A pot marigold in the herb garden. The petals provide streaks of gold scattered on salad and add the taste of spice.
As I walk through The Grove, I hear the roar of aircraft engines, not jets, but powerful internal combustion engines from a different era. I look up and low above the roofs of Little Mount Sion and Berkeley Road I see a World War 2 Lancaster bomber. Reader, I run forward to get a better view, hoping that it might return or that I might get another glimpse of it, and sure enough it circles and flies back directly overhead in the direction of The Common. It is very low and I can clearly see its camouflaged fuselage and rear gun cockpit. It is no longer a weapon of war intent on dropping bouncing bombs on reservoirs, but a working antique, an aircraft, which recalls a boy's wonder at what was then a monstrous, overwhelming machine. But now, in comparison with sleek, sinister, modern war planes, how small and innocent it looks! Earlier today I had caught sight of The Red Arrows, jets ripping through the sky over our house in formation, leaving behind thick vapour trails like grey streamers, and deduced that somewhere in Kent or Sussex, an airshow must be on. But this is more thrilling, than The Red Arrows acrobatic team, more unexpected, a stirring reminder that technical achievement does not belong entirely to the electronic age.

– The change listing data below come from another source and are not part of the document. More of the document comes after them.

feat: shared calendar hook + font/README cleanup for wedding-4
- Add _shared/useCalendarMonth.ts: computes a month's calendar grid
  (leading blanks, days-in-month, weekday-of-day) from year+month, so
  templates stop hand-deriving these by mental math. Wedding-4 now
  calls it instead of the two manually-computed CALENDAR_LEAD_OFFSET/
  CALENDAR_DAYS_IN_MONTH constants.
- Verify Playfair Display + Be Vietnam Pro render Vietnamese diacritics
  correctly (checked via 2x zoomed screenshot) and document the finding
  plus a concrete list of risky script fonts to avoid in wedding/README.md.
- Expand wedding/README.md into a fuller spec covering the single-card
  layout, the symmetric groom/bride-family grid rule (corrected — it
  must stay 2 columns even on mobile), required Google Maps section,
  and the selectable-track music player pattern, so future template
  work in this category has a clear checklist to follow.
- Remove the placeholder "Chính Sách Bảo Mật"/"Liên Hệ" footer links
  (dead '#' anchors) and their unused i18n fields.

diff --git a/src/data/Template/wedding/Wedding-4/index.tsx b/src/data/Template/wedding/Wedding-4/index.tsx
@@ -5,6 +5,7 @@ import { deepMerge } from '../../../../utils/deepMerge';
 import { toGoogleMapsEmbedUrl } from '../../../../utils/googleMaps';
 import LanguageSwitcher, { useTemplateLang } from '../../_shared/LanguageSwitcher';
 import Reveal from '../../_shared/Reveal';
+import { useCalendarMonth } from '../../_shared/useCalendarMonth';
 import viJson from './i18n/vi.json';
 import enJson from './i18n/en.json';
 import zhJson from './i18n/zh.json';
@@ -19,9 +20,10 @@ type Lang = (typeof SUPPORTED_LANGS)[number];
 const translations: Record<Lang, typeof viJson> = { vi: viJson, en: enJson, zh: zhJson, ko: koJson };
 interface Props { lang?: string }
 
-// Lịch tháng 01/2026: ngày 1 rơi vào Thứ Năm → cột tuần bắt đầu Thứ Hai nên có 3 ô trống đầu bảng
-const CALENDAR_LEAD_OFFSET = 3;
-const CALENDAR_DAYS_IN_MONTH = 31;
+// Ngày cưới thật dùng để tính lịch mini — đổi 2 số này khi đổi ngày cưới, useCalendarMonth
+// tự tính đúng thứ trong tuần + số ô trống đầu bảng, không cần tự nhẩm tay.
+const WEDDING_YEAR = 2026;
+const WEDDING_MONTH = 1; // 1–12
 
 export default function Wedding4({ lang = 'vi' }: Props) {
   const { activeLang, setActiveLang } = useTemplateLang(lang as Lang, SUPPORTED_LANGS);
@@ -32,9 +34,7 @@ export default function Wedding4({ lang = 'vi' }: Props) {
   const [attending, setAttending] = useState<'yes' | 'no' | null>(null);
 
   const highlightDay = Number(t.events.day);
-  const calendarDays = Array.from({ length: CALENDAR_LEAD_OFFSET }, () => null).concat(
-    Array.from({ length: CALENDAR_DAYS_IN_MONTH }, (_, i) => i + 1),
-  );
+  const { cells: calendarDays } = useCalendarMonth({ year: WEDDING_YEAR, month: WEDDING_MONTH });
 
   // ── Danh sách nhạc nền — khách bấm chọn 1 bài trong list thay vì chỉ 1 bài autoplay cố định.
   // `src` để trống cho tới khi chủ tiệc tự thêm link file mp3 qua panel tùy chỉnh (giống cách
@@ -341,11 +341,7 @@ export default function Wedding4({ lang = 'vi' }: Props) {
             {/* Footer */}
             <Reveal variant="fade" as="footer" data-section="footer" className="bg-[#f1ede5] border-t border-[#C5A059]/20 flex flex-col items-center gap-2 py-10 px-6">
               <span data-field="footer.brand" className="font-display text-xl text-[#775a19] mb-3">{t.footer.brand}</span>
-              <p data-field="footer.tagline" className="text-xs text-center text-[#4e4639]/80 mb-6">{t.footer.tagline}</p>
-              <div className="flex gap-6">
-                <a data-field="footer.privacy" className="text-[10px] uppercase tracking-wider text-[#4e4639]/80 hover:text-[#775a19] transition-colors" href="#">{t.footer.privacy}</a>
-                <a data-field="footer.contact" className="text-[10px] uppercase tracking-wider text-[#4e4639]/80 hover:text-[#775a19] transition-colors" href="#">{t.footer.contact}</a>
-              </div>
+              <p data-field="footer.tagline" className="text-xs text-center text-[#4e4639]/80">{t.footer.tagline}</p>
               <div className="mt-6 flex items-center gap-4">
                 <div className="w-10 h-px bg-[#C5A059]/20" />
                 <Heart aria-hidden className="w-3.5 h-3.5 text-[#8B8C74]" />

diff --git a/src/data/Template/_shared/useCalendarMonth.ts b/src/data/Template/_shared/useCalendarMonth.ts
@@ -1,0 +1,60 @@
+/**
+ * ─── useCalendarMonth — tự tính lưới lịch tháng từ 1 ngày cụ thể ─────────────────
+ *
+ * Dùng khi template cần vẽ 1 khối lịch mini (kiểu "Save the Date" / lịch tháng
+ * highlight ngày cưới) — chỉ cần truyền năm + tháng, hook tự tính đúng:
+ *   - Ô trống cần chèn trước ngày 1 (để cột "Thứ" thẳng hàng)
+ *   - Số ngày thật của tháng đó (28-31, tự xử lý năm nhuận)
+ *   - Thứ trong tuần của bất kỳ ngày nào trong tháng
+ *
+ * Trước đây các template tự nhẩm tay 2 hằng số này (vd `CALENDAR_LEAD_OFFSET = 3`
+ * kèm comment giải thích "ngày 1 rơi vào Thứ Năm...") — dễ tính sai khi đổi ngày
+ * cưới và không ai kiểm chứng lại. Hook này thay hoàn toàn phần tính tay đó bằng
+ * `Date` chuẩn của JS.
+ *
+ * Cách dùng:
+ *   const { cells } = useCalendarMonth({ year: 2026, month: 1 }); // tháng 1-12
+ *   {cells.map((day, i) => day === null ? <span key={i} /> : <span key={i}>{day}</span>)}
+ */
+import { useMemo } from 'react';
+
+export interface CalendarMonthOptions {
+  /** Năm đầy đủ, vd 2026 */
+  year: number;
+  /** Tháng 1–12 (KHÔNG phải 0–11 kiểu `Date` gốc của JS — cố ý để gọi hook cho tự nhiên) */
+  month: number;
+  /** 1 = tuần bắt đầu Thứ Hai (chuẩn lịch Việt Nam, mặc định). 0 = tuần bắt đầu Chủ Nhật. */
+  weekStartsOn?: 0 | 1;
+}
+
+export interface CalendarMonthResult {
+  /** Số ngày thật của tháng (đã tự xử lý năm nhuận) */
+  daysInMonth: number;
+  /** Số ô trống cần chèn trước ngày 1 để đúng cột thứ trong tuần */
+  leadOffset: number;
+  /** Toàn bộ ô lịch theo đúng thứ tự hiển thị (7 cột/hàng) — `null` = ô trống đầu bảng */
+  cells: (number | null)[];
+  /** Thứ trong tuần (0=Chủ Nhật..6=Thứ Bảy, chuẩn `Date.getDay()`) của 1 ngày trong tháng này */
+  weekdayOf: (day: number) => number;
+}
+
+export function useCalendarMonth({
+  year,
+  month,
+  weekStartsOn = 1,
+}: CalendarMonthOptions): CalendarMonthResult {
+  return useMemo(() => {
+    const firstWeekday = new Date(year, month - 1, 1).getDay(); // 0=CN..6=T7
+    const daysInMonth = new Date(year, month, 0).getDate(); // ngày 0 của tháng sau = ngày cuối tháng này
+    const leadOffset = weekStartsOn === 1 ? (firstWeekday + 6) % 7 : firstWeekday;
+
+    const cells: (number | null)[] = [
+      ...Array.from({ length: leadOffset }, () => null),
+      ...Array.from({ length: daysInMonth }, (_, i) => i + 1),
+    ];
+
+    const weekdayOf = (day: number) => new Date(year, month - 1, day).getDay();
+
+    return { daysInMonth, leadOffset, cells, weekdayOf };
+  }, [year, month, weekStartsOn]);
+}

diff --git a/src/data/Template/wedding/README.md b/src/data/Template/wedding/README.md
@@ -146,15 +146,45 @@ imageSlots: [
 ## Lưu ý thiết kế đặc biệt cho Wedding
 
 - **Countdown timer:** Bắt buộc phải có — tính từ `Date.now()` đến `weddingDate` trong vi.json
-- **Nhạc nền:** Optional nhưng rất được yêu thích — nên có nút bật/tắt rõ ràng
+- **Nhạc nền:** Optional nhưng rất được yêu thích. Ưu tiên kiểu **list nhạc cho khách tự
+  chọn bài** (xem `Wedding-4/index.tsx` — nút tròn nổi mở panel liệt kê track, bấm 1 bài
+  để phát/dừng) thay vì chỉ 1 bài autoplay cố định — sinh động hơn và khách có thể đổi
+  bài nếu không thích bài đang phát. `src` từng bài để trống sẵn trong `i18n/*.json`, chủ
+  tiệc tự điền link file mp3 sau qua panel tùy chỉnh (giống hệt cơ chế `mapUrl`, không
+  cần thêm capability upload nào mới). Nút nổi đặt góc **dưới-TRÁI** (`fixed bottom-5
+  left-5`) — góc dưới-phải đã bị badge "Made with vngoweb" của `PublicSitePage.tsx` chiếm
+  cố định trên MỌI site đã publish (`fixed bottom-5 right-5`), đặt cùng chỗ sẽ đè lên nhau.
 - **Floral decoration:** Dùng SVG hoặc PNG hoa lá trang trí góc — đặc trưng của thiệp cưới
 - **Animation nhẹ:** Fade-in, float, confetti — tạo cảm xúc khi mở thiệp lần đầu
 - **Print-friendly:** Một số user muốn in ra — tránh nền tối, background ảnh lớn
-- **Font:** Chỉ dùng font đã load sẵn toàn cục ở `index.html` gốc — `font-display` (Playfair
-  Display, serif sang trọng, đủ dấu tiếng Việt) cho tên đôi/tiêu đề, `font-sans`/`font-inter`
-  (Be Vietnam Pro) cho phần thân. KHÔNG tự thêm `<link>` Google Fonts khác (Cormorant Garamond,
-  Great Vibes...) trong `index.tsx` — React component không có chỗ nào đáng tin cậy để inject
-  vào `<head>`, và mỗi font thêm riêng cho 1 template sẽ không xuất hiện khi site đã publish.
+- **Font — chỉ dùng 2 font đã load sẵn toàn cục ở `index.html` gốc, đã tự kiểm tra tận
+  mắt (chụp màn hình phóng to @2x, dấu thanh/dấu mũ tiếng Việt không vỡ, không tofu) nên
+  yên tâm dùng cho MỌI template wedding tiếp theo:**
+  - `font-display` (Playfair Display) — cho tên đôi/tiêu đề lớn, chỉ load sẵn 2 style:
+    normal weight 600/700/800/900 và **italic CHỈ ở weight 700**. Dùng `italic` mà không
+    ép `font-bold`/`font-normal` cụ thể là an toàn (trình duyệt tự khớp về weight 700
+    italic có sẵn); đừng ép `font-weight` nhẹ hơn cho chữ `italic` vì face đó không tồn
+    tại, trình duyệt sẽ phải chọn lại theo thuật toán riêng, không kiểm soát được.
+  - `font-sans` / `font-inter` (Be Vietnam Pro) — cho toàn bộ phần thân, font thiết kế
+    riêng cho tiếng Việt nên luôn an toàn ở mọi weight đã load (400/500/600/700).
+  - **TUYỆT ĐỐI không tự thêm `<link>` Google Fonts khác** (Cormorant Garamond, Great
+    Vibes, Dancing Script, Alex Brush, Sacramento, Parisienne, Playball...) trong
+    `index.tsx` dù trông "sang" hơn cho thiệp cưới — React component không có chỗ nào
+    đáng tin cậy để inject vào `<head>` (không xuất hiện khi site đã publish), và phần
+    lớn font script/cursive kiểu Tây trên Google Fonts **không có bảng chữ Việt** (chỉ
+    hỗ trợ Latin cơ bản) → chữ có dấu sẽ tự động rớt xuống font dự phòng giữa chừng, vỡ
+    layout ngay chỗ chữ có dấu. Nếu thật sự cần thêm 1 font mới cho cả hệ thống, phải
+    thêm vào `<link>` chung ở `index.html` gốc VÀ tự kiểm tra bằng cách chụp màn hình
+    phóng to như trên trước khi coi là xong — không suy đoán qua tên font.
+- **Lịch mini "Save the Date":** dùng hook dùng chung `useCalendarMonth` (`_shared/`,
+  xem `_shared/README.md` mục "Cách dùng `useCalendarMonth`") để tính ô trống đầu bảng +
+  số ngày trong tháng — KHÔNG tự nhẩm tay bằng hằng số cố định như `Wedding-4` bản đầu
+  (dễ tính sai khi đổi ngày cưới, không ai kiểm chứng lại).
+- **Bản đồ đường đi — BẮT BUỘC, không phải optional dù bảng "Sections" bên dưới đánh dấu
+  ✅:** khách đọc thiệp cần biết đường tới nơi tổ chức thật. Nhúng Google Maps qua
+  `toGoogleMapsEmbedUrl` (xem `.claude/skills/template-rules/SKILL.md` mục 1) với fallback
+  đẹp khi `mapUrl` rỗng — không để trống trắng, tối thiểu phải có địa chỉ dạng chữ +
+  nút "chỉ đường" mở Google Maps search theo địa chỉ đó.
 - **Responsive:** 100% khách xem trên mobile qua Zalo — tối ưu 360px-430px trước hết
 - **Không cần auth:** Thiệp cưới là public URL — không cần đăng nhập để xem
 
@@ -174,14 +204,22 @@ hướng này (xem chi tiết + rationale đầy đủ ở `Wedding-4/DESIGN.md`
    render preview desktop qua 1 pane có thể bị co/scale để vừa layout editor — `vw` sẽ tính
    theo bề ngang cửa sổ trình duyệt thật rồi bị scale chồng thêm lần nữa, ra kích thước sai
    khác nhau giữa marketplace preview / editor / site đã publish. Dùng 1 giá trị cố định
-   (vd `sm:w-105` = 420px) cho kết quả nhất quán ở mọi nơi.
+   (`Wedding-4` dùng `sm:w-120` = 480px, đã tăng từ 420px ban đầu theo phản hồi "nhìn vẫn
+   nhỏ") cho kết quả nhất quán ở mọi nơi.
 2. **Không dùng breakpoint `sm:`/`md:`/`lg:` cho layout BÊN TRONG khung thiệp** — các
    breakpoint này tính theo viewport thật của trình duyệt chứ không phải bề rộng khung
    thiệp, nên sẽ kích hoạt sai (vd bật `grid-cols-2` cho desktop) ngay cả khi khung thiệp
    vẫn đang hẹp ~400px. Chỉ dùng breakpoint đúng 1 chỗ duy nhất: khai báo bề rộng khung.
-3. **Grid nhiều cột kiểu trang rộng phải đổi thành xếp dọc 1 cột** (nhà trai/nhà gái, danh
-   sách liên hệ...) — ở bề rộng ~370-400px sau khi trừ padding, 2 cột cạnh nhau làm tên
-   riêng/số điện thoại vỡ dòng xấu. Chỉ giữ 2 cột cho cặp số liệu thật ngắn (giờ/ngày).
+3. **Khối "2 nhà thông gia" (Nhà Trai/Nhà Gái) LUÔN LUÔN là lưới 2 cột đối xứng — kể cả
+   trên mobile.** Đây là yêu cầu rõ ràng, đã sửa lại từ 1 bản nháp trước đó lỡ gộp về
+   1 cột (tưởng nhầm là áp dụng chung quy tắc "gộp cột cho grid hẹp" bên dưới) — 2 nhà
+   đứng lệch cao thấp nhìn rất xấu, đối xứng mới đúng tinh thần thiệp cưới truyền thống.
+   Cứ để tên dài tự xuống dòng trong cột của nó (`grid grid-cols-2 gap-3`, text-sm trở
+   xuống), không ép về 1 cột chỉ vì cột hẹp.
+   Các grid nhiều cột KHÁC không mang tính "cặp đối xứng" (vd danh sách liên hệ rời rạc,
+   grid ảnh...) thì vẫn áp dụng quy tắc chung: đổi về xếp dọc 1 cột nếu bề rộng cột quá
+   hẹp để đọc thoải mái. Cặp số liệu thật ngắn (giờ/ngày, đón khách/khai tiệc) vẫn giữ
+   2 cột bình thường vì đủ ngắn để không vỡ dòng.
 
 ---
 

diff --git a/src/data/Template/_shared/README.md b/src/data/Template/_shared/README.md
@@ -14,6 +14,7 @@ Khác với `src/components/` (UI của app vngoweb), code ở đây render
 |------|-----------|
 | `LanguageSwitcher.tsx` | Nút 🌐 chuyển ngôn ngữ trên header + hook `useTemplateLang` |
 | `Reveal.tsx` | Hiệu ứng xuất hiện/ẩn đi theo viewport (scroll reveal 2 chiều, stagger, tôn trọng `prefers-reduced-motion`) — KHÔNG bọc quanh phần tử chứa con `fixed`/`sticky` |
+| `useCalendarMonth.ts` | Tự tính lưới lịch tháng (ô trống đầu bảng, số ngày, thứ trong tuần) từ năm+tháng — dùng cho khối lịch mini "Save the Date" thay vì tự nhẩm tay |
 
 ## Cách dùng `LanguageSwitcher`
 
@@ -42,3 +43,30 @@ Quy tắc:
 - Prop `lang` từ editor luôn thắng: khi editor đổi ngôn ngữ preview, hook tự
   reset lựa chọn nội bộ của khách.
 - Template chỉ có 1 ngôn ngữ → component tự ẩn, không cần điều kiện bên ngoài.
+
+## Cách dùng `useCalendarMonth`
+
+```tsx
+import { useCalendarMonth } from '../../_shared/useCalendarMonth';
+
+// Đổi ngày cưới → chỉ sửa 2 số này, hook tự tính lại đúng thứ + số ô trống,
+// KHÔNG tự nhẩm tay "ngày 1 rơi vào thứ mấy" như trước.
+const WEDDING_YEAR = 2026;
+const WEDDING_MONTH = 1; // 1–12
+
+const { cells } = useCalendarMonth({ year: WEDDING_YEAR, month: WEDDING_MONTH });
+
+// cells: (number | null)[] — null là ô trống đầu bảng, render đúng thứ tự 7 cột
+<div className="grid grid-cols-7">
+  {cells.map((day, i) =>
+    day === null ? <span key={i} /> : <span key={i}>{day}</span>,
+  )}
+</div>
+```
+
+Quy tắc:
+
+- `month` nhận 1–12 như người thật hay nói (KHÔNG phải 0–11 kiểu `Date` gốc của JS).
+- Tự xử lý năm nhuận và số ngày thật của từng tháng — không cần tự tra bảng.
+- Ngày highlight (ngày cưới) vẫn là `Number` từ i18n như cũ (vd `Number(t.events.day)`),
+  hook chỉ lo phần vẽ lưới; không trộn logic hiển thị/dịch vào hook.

While I am sitting by the window this afternoon reading, I see in the corner of my eye the shadow of a wasp cross the wall. I look up. On the sunlit glass, there is the wasp itself. Tap tap. A faint buzzing. I am glad that the window is closed. The wasp flies off. For good.